Advisors who can help their clients see a panic downturn as a buying opportunity will create enormous value. But they can only do that if they are already communicating regularly about the importance of staying calm as the markets correct. The key message: We can't predict when or where, but we can predict that the markets will follow an uneven path, and that downturns have always, in the past, been excellent buying opportunities.
2. Regulatory certainty will be more disruptive than regulatory uncertainty
It now appears that the SEC under Mary Jo White will issue new fiduciary standards for RIAs and brokers in the coming year, and this will unblock the Department of Labor's efforts to create similar standards affecting advisors who give out advice on qualified plans and IRA accounts. Congressional Republicans whose opinions have been purchased by the brokerage industry lobbyists have demanded that the two initiatives be harmonized and that they be backed by economic-impact studies. Those demands will be met in the coming year.
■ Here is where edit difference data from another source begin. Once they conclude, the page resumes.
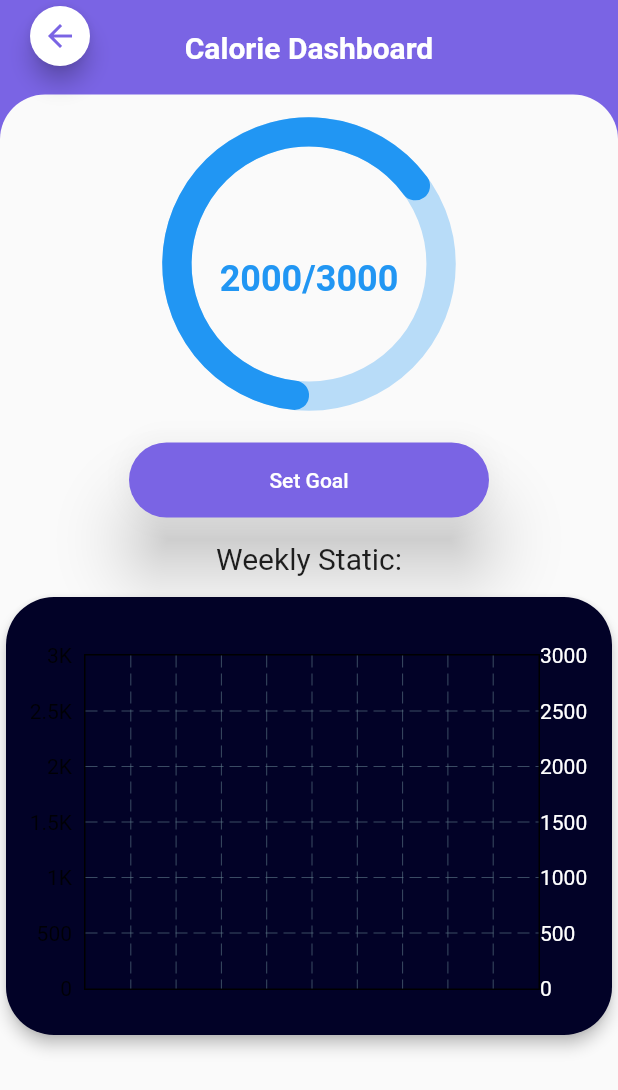
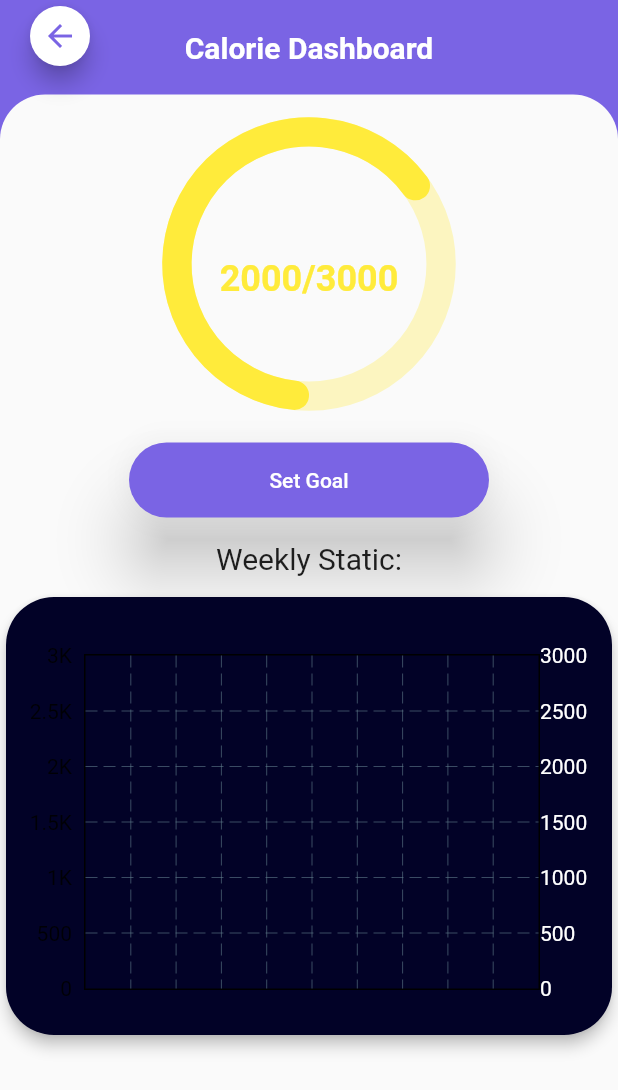
Before and after one commit to rks369/swastha_health_app, a Flutter app: the CalorieDashboard screen opened directly, on a phone screen of 412 x 824 dp. Shown: the top 1090 px of the screen. Run offline on Flutter 3.47's test engine with Material 2 defaults, Android fonts, the phone set to English and light mode, and no system bars; drawn by our look-alikes of fl_chart, syncfusion_flutter_gauges; our stand-ins replace assets_audio_player, cloud_firestore, firebase_auth, firebase_core, firebase_storage, flutter_advanced_drawer and 10 more; missing offline and left inert: flutter_background_service, flutter_background_service_android; accounts and stored records are empty.

Commit message:
minor Chnages

```diff
--- a/lib/screens/authentication/register.dart
+++ b/lib/screens/authentication/register.dart
@@ -18,6 +18,7 @@ class Register extends StatelessWidget {
     GlobalKey<FormState> formKey = GlobalKey<FormState>();
     return Scaffold(
       body: SafeArea(
+        child: SingleChildScrollView(
           child: Padding(
             padding: const EdgeInsets.all(8.0),
             child: BlocConsumer<AuthCubit, Authstate>(
@@ -121,7 +122,8 @@ class Register extends StatelessWidget {
                           if (formKey.currentState!.validate()) {
                             showProgressDialog(context);
 
-                          BlocProvider.of<AuthCubit>(context).sendOTP(phonenum);
+                            BlocProvider.of<AuthCubit>(context)
+                                .sendOTP(phonenum);
                           }
                         }),
                   ],
@@ -130,6 +132,7 @@ class Register extends StatelessWidget {
             ),
           ),
         ),
+      ),
     );
   }
 }
--- a/lib/screens/dashboards/calorie_dashboard.dart
+++ b/lib/screens/dashboards/calorie_dashboard.dart
@@ -87,7 +87,7 @@ class _CalorieDashboardState extends State<CalorieDashboard> {
                               axisLineStyle: AxisLineStyle(
                                 thickness: 0.2,
                                 cornerStyle: CornerStyle.bothCurve,
-                                color: Colors.blue.withOpacity(0.3),
+                                color: Colors.yellow.withOpacity(0.3),
                                 thicknessUnit: GaugeSizeUnit.factor,
                               ),
                               pointers: <GaugePointer>[
@@ -96,7 +96,7 @@ class _CalorieDashboardState extends State<CalorieDashboard> {
                                   cornerStyle: CornerStyle.bothCurve,
                                   width: 0.2,
                                   sizeUnit: GaugeSizeUnit.factor,
-                                  color: Colors.blue,
+                                  color: Colors.yellow,
                                 ),
                               ],
                               annotations: <GaugeAnnotation>[
@@ -105,7 +105,8 @@ class _CalorieDashboardState extends State<CalorieDashboard> {
                                   angle: 90,
                                   widget: Text('2000/3000',
                                       style: kHeadingTextStyle.copyWith(
-                                          color: Colors.blue, fontSize: 24.0)),
+                                          color: Colors.yellow,
+                                          fontSize: 24.0)),
                                 ),
                               ]),
                         ]),
--- a/lib/screens/dashboards/sleep_dashboard.dart
+++ b/lib/screens/dashboards/sleep_dashboard.dart
@@ -87,7 +87,7 @@ class _SleepDashboardState extends State<SleepDashboard> {
                               axisLineStyle: AxisLineStyle(
                                 thickness: 0.2,
                                 cornerStyle: CornerStyle.bothCurve,
-                                color: Colors.blue.withOpacity(0.3),
+                                color: Colors.red.withOpacity(0.3),
                                 thicknessUnit: GaugeSizeUnit.factor,
                               ),
                               pointers: <GaugePointer>[
@@ -96,7 +96,7 @@ class _SleepDashboardState extends State<SleepDashboard> {
                                   cornerStyle: CornerStyle.bothCurve,
                                   width: 0.2,
                                   sizeUnit: GaugeSizeUnit.factor,
-                                  color: Colors.blue,
+                                  color: Colors.red,
                                 ),
                               ],
                               annotations: <GaugeAnnotation>[
@@ -105,7 +105,7 @@ class _SleepDashboardState extends State<SleepDashboard> {
                                   angle: 90,
                                   widget: Text('4h/9h',
                                       style: kHeadingTextStyle.copyWith(
-                                          color: Colors.blue, fontSize: 24.0)),
+                                          color: Colors.red, fontSize: 24.0)),
                                 ),
                               ]),
                         ]),
--- a/lib/screens/dashboards/steps_dashboard.dart
+++ b/lib/screens/dashboards/steps_dashboard.dart
@@ -87,7 +87,7 @@ class _StepDashboardState extends State<StepDashboard> {
                               axisLineStyle: AxisLineStyle(
                                 thickness: 0.2,
                                 cornerStyle: CornerStyle.bothCurve,
-                                color: Colors.blue.withOpacity(0.3),
+                                color: Colors.green.withOpacity(0.3),
                                 thicknessUnit: GaugeSizeUnit.factor,
                               ),
                               pointers: <GaugePointer>[
@@ -96,7 +96,7 @@ class _StepDashboardState extends State<StepDashboard> {
                                   cornerStyle: CornerStyle.bothCurve,
                                   width: 0.2,
                                   sizeUnit: GaugeSizeUnit.factor,
-                                  color: Colors.blue,
+                                  color: Colors.green,
                                 ),
                               ],
                               annotations: <GaugeAnnotation>[
@@ -105,7 +105,7 @@ class _StepDashboardState extends State<StepDashboard> {
                                   angle: 90,
                                   widget: Text('3000/6000',
                                       style: kHeadingTextStyle.copyWith(
-                                          color: Colors.blue, fontSize: 24.0)),
+                                          color: Colors.green, fontSize: 24.0)),
                                 ),
                               ]),
                         ]),
```
Lines whose indentation alone changed are shown as unchanged.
What will the new standards look like? The SEC and DOL have two choices: They can clearly require everybody who gives advice to live up to a standard of behavior as strict as what RIAs live under now, or they can create a somewhat tougher version of the suitability standard which will make it possible for brokerage firms to continue to mislead consumers into thinking that their reps are putting their interests first in their recommendations. The DOL and Phyllis Borzi are clearly leaning toward the former. The SEC has traditionally leaned in the opposite direction, perhaps realizing that it would be a nightmare to try to regulate the brokerage industry as it tries every alternative to changing its lucrative business model.